*** Records for this exercise Section Begins ***

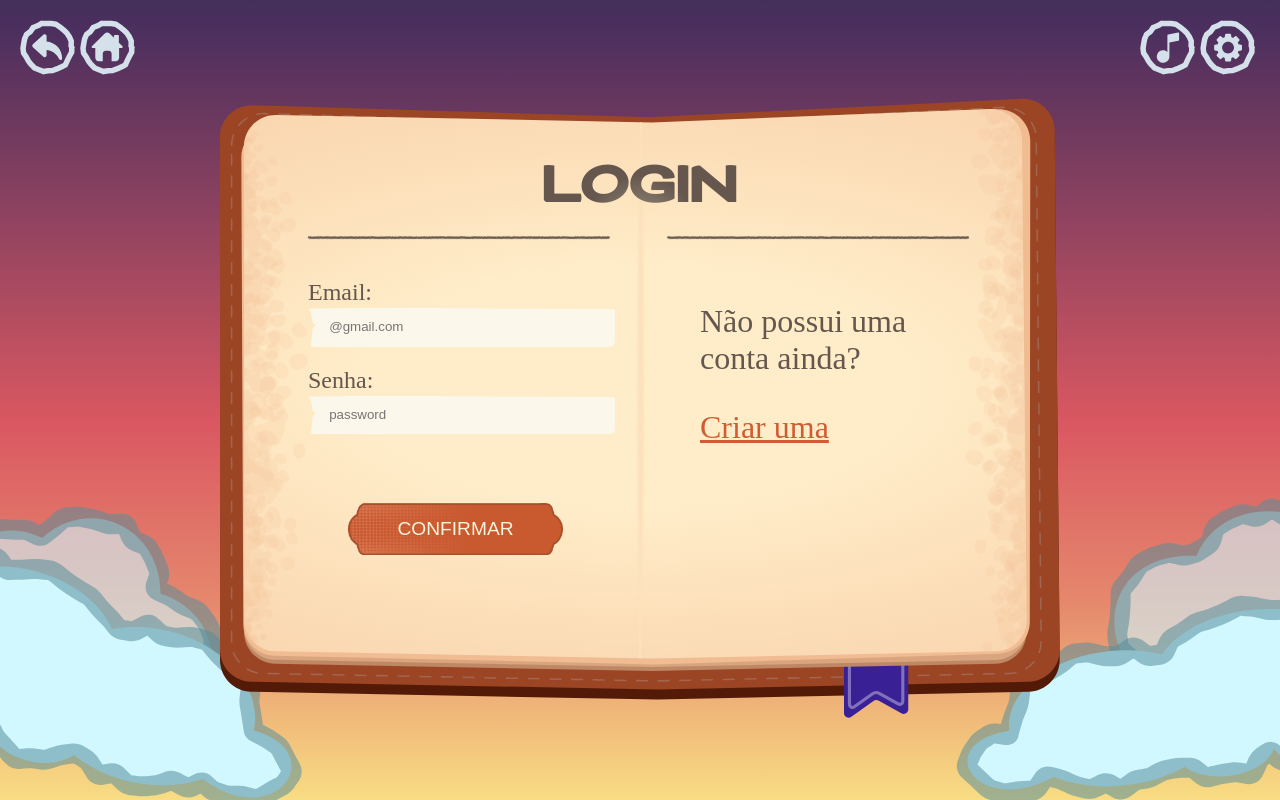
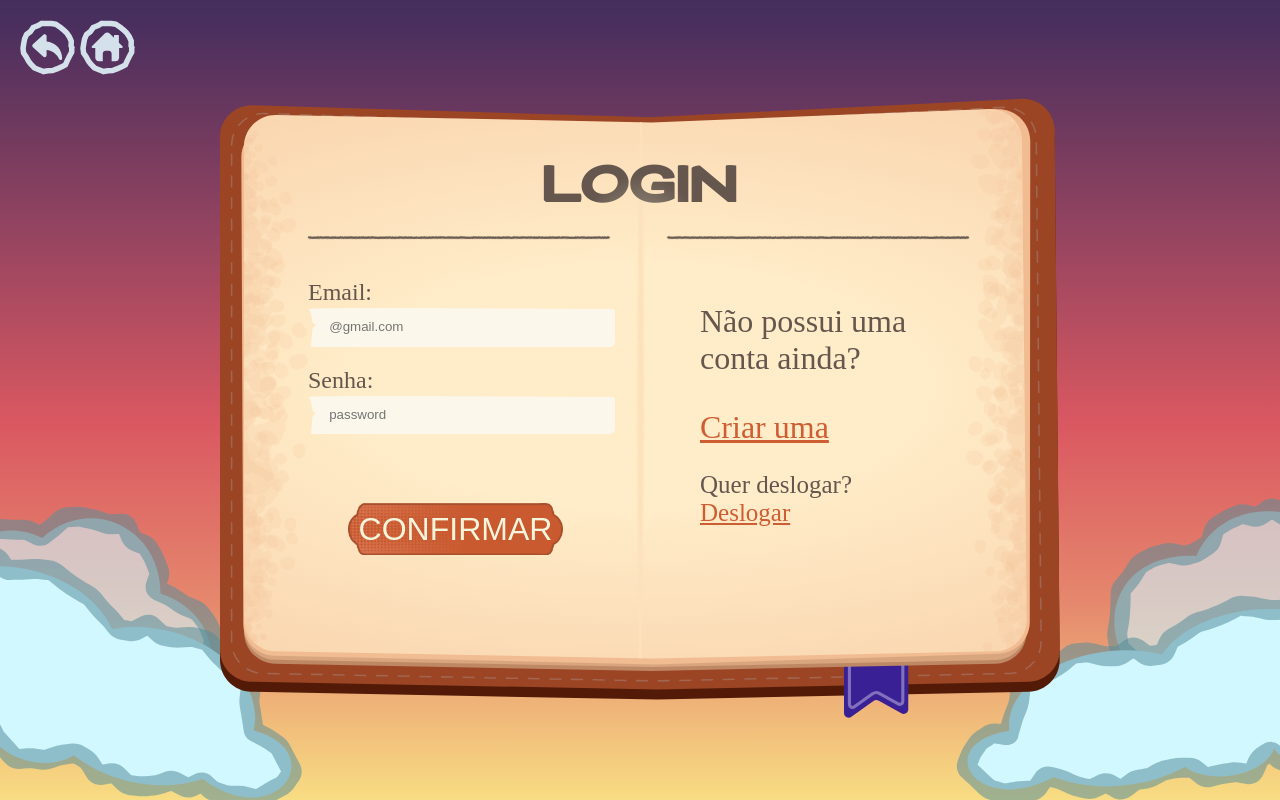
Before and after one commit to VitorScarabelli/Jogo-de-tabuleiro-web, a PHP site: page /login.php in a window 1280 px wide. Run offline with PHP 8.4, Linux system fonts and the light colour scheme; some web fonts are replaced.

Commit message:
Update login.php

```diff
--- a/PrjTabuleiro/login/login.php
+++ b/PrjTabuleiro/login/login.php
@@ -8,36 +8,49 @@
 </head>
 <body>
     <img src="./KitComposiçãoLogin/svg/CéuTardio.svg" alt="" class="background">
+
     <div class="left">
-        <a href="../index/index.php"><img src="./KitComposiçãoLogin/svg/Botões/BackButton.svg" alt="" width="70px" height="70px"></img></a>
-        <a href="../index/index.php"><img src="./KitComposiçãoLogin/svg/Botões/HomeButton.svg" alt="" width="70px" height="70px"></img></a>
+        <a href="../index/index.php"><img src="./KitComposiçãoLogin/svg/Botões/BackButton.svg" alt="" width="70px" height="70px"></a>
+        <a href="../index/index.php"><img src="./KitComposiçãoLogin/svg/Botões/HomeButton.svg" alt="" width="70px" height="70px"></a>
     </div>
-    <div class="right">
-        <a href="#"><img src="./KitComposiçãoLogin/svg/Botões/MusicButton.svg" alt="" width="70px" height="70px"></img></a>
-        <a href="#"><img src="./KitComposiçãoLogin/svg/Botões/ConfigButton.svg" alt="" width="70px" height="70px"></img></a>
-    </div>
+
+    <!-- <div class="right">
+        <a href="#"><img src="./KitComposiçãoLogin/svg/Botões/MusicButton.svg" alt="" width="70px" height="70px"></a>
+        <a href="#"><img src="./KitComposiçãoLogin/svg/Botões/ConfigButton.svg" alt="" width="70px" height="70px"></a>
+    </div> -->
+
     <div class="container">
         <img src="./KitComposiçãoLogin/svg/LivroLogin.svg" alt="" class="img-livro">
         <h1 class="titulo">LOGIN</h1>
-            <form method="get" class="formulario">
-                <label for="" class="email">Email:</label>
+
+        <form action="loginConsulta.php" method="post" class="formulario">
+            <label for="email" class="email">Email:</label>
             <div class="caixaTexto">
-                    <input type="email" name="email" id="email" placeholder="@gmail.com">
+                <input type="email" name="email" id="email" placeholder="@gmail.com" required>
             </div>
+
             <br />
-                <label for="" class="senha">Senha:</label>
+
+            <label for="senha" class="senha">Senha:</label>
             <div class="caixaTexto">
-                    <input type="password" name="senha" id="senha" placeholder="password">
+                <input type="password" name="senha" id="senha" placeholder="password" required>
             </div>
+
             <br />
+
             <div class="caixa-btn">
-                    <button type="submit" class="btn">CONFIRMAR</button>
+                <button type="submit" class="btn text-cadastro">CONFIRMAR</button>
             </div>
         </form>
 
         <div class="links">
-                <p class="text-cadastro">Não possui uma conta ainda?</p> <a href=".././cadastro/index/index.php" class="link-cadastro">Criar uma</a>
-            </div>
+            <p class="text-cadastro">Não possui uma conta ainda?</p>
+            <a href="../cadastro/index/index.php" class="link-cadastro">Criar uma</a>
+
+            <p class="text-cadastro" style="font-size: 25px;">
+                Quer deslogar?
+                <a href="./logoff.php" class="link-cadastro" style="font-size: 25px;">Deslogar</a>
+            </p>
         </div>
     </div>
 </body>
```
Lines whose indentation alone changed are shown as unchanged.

*** Records for this exercise Section Ends ***
*** Records for this exercise Section Begins ***

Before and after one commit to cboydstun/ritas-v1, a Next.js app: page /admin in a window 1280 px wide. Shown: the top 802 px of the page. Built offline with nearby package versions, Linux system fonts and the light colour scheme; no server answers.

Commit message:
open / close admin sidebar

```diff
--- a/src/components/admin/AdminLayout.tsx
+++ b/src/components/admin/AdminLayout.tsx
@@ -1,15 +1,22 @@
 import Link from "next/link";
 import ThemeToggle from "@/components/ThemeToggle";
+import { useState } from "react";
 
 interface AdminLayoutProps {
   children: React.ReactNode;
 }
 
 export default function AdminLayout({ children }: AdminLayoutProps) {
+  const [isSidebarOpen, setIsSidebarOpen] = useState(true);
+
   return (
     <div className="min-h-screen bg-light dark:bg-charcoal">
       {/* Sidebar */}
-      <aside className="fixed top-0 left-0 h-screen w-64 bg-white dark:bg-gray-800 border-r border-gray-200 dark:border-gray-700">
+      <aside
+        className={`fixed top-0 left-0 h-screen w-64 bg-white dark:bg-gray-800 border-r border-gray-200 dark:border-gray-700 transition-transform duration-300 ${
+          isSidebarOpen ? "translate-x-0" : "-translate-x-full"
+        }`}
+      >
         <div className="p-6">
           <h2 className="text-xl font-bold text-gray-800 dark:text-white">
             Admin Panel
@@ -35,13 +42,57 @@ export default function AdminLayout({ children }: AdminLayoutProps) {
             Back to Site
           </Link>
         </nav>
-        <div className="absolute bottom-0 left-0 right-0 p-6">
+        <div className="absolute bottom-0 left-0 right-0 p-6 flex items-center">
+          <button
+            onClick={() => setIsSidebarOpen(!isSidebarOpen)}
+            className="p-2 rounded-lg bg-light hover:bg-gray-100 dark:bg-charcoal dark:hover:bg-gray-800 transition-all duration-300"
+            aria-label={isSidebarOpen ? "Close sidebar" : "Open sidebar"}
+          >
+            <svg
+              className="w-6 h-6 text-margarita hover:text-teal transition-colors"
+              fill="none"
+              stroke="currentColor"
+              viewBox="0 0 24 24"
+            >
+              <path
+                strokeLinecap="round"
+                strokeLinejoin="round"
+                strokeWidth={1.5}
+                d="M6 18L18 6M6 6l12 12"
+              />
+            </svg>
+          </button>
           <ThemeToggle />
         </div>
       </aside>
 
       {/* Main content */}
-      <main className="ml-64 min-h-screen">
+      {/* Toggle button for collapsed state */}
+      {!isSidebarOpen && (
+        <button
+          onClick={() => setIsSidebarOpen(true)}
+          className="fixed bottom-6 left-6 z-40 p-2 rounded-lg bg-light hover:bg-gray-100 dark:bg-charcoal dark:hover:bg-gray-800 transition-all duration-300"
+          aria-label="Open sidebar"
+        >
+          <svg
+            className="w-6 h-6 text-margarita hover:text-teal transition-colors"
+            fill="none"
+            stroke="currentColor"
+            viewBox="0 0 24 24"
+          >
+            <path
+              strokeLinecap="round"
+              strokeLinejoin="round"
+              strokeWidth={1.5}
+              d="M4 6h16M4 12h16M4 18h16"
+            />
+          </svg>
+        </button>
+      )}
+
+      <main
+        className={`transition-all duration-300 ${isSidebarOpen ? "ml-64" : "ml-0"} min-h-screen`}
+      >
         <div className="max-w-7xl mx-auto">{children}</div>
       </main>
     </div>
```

*** Records for this exercise Section Ends ***

Description of the task: Work out how many lines in the material above hold the word "right"; answer with the number only.

Solution for this exercise: 4